Exercise directions
Output each line of the data below exactly, omitting any image.

((

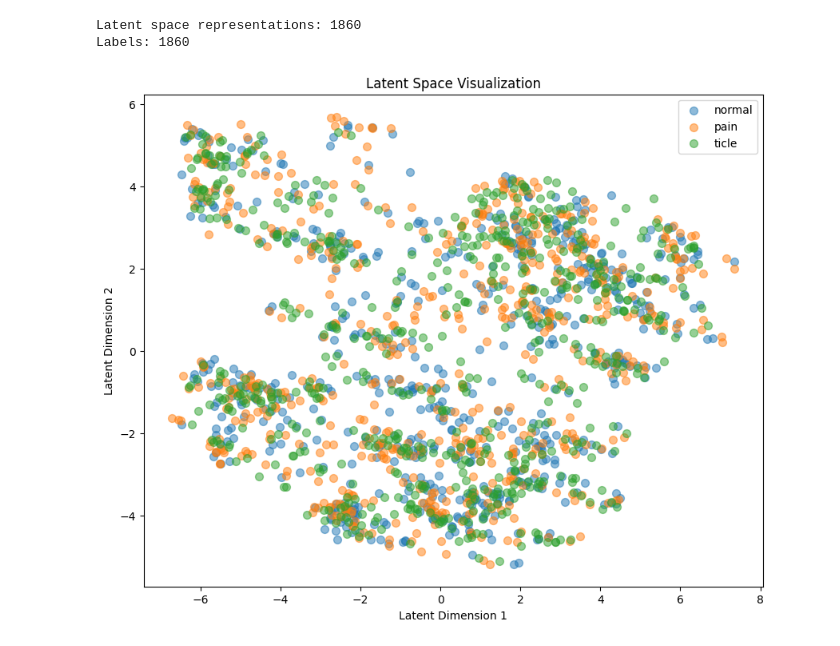
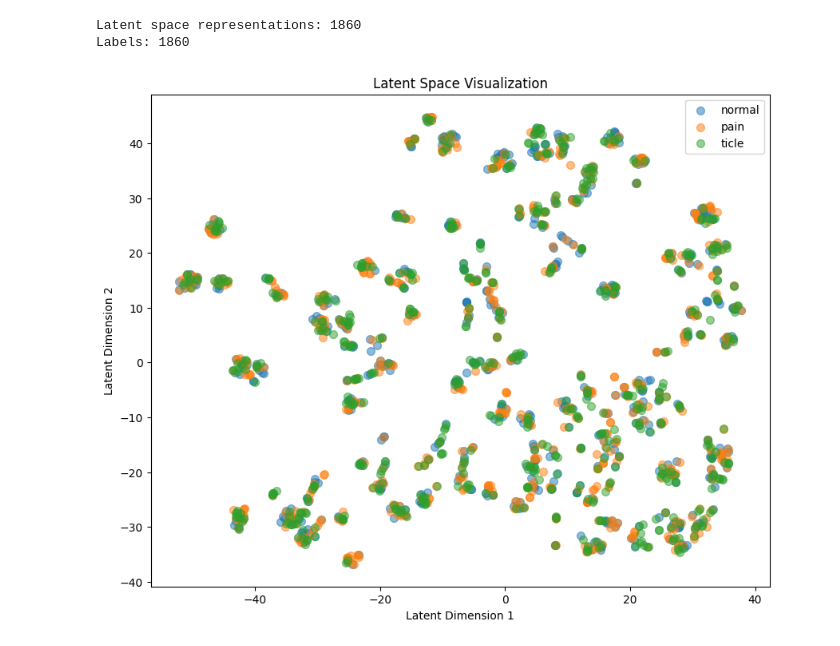
Before and after one commit to sorenorm/facemap_MouseLand, a Jupyter notebook: autoencoder.ipynb, the cells around one changed output. Saved outputs shown, nothing was run; the diff lists cells and outputs as text; code cells hidden in the pictures.

```diff
--- a/autoencoder.ipynb
+++ b/autoencoder.ipynb
@@ -193,9 +5,9 @@ from PIL import Image
 from sklearn.model_selection import train_test_split
 
 # Paths to your folders
-path_normal = "C:\\Users\\soren\\Documents\\anna\\Tanaka_et_al_2023\\normal"
-path_pain = "C:\\Users\\soren\\Documents\\anna\\Tanaka_et_al_2023\\pain"
-path_tickle = "C:\\Users\\soren\\Documents\\anna\\Tanaka_et_al_2023\\tickle"
+path_normal = "C:\\Users\\allodilab\Documents\\autoencoder_test\Tanaka_et_al_2023\\normal"
+path_pain = "C:\\Users\\allodilab\Documents\\autoencoder_test\Tanaka_et_al_2023\\pain"
+path_tickle = "C:\\Users\\allodilab\Documents\\autoencoder_test\Tanaka_et_al_2023\\tickle"
 
 def load_and_preprocess_images(folder, image_size=(224, 224)):
     images = []
@@ -270,10 +88,10 @@ Model: "functional_3"
 # Train the autoencoder
 history = autoencoder.fit(
     train_images, train_images,
-    epochs=50,
-    batch_size=64,
-    shuffle=True,
-    validation_data=(test_images, test_images)
+    epochs = 20,
+    batch_size = 64,
+    shuffle = True,
+    validation_data = (test_images, test_images)
 )
 
 # Save the model
@@ -375,16 +218,35 @@ print(f"Labels: {len(test_labels)}")  # Number of labels
 Latent space representations: 1860
 Labels: 1860
 # %%
+from sklearn.decomposition import PCA
+from sklearn.manifold import TSNE
+import matplotlib.pyplot as plt
+import umap.umap_ as umap
+
+# Reduce dimensionality to 2D using PCA or t-SNE
+#pca = PCA(n_components=2)
+#latent_2d = pca.fit_transform(test_latent.reshape(len(test_latent), -1))  # Flatten latent space
+
+# Optionally use t-SNE
+tsne = TSNE(n_components=2, random_state=42, perplexity=40)
+latent_2d = tsne.fit_transform(test_latent.reshape(len(test_latent), -1))
+
+
+# Reduce dimensionality to 2D using UMAP
+#umap_reducer = umap.UMAP(n_components=2, n_neighbors=200, min_dist=0.0, random_state=42)
+#latent_2d = umap_reducer.fit_transform(test_latent.reshape(len(test_latent), -1))
+
+
 # Plot the 2D latent space
 plt.figure(figsize=(10, 8))
 for stimulus, color in zip(["normal", "pain", "ticle"], ['blue', 'red', 'green']):
     indices = [i for i, label in enumerate(test_labels) if label == stimulus]
     plt.scatter(latent_2d[indices, 0], latent_2d[indices, 1], label=stimulus, alpha=0.5, s=50)
 
 plt.legend()
 plt.title("Latent Space Visualization")
 plt.xlabel("Latent Dimension 1")
 plt.ylabel("Latent Dimension 2")
 plt.show()
 # %% [output]
-[figure, old version]
+[figure, new version]
```
Also changed, not shown: parts of 14 cells of this notebook.
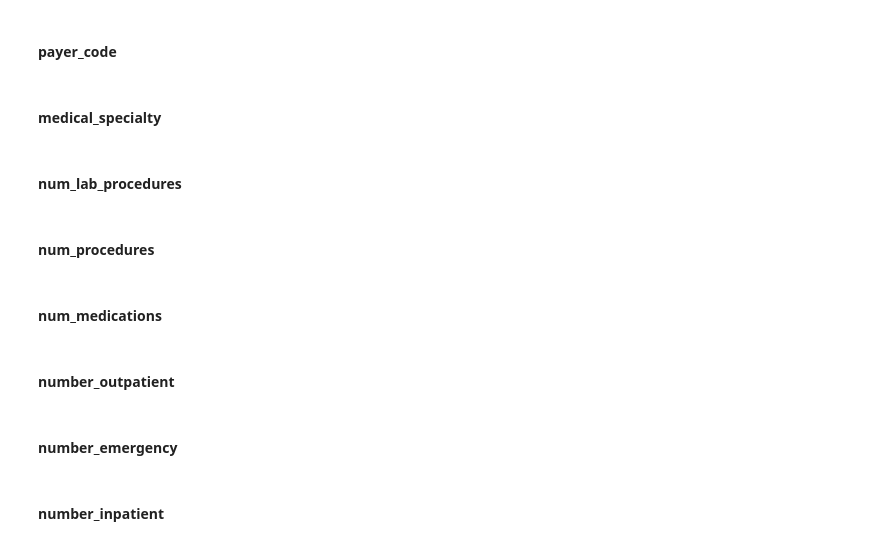
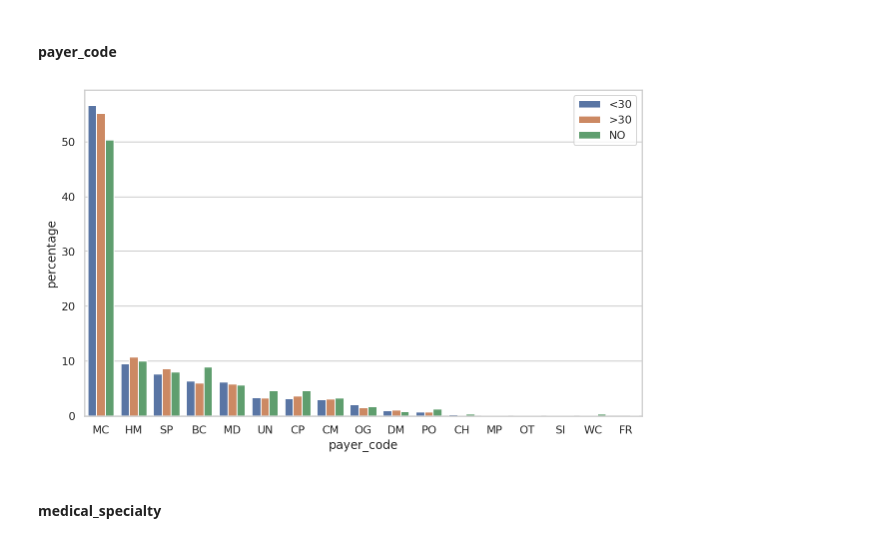
Before and after one commit to pmacinec/diabetes-patients-readmissions-prediction, a Jupyter notebook: notebooks/0_data_analysis.ipynb, the cells around one changed output. Saved outputs shown, nothing was run; the diff lists cells and outputs as text; code cells hidden in the pictures.

```diff
--- a/notebooks/0_data_analysis.ipynb
+++ b/notebooks/0_data_analysis.ipynb
@@ -377,16 +398,8 @@ kdeplot_per_classes(df, 'time_in_hospital', 'readmitted')
 # %% [markdown]
 #### payer_code
+# %%
+barplot_per_classes(df, 'payer_code', 'readmitted')
+# %% [output]
+[figure, added]
 # %% [markdown]
 #### medical_specialty
-# %% [markdown]
-#### num_lab_procedures
-# %% [markdown]
-#### num_procedures
-# %% [markdown]
-#### num_medications
-# %% [markdown]
-#### number_outpatient
-# %% [markdown]
-#### number_emergency
-# %% [markdown]
-#### number_inpatient
```
Also changed, not shown: parts of 20 cells of this notebook.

))

Result of the task
Before and after one commit to sorenorm/facemap_MouseLand, a Jupyter notebook: autoencoder.ipynb, the cells around one changed output. Saved outputs shown, nothing was run; the diff lists cells and outputs as text; code cells hidden in the pictures.

```diff
--- a/autoencoder.ipynb
+++ b/autoencoder.ipynb
@@ -193,9 +5,9 @@ from PIL import Image
 from sklearn.model_selection import train_test_split
 
 # Paths to your folders
-path_normal = "C:\\Users\\soren\\Documents\\anna\\Tanaka_et_al_2023\\normal"
-path_pain = "C:\\Users\\soren\\Documents\\anna\\Tanaka_et_al_2023\\pain"
-path_tickle = "C:\\Users\\soren\\Documents\\anna\\Tanaka_et_al_2023\\tickle"
+path_normal = "C:\\Users\\allodilab\Documents\\autoencoder_test\Tanaka_et_al_2023\\normal"
+path_pain = "C:\\Users\\allodilab\Documents\\autoencoder_test\Tanaka_et_al_2023\\pain"
+path_tickle = "C:\\Users\\allodilab\Documents\\autoencoder_test\Tanaka_et_al_2023\\tickle"
 
 def load_and_preprocess_images(folder, image_size=(224, 224)):
     images = []
@@ -270,10 +88,10 @@ Model: "functional_3"
 # Train the autoencoder
 history = autoencoder.fit(
     train_images, train_images,
-    epochs=50,
-    batch_size=64,
-    shuffle=True,
-    validation_data=(test_images, test_images)
+    epochs = 20,
+    batch_size = 64,
+    shuffle = True,
+    validation_data = (test_images, test_images)
 )
 
 # Save the model
@@ -375,16 +218,35 @@ print(f"Labels: {len(test_labels)}")  # Number of labels
 Latent space representations: 1860
 Labels: 1860
 # %%
+from sklearn.decomposition import PCA
+from sklearn.manifold import TSNE
+import matplotlib.pyplot as plt
+import umap.umap_ as umap
+
+# Reduce dimensionality to 2D using PCA or t-SNE
+#pca = PCA(n_components=2)
+#latent_2d = pca.fit_transform(test_latent.reshape(len(test_latent), -1))  # Flatten latent space
+
+# Optionally use t-SNE
+tsne = TSNE(n_components=2, random_state=42, perplexity=40)
+latent_2d = tsne.fit_transform(test_latent.reshape(len(test_latent), -1))
+
+
+# Reduce dimensionality to 2D using UMAP
+#umap_reducer = umap.UMAP(n_components=2, n_neighbors=200, min_dist=0.0, random_state=42)
+#latent_2d = umap_reducer.fit_transform(test_latent.reshape(len(test_latent), -1))
+
+
 # Plot the 2D latent space
 plt.figure(figsize=(10, 8))
 for stimulus, color in zip(["normal", "pain", "ticle"], ['blue', 'red', 'green']):
     indices = [i for i, label in enumerate(test_labels) if label == stimulus]
     plt.scatter(latent_2d[indices, 0], latent_2d[indices, 1], label=stimulus, alpha=0.5, s=50)
 
 plt.legend()
 plt.title("Latent Space Visualization")
 plt.xlabel("Latent Dimension 1")
 plt.ylabel("Latent Dimension 2")
 plt.show()
 # %% [output]
-[figure, old version]
+[figure, new version]
```
Also changed, not shown: parts of 14 cells of this notebook.
Before and after one commit to pmacinec/diabetes-patients-readmissions-prediction, a Jupyter notebook: notebooks/0_data_analysis.ipynb, the cells around one changed output. Saved outputs shown, nothing was run; the diff lists cells and outputs as text; code cells hidden in the pictures.

```diff
--- a/notebooks/0_data_analysis.ipynb
+++ b/notebooks/0_data_analysis.ipynb
@@ -377,16 +398,8 @@ kdeplot_per_classes(df, 'time_in_hospital', 'readmitted')
 # %% [markdown]
 #### payer_code
+# %%
+barplot_per_classes(df, 'payer_code', 'readmitted')
+# %% [output]
+[figure, added]
 # %% [markdown]
 #### medical_specialty
-# %% [markdown]
-#### num_lab_procedures
-# %% [markdown]
-#### num_procedures
-# %% [markdown]
-#### num_medications
-# %% [markdown]
-#### number_outpatient
-# %% [markdown]
-#### number_emergency
-# %% [markdown]
-#### number_inpatient
```
Also changed, not shown: parts of 20 cells of this notebook.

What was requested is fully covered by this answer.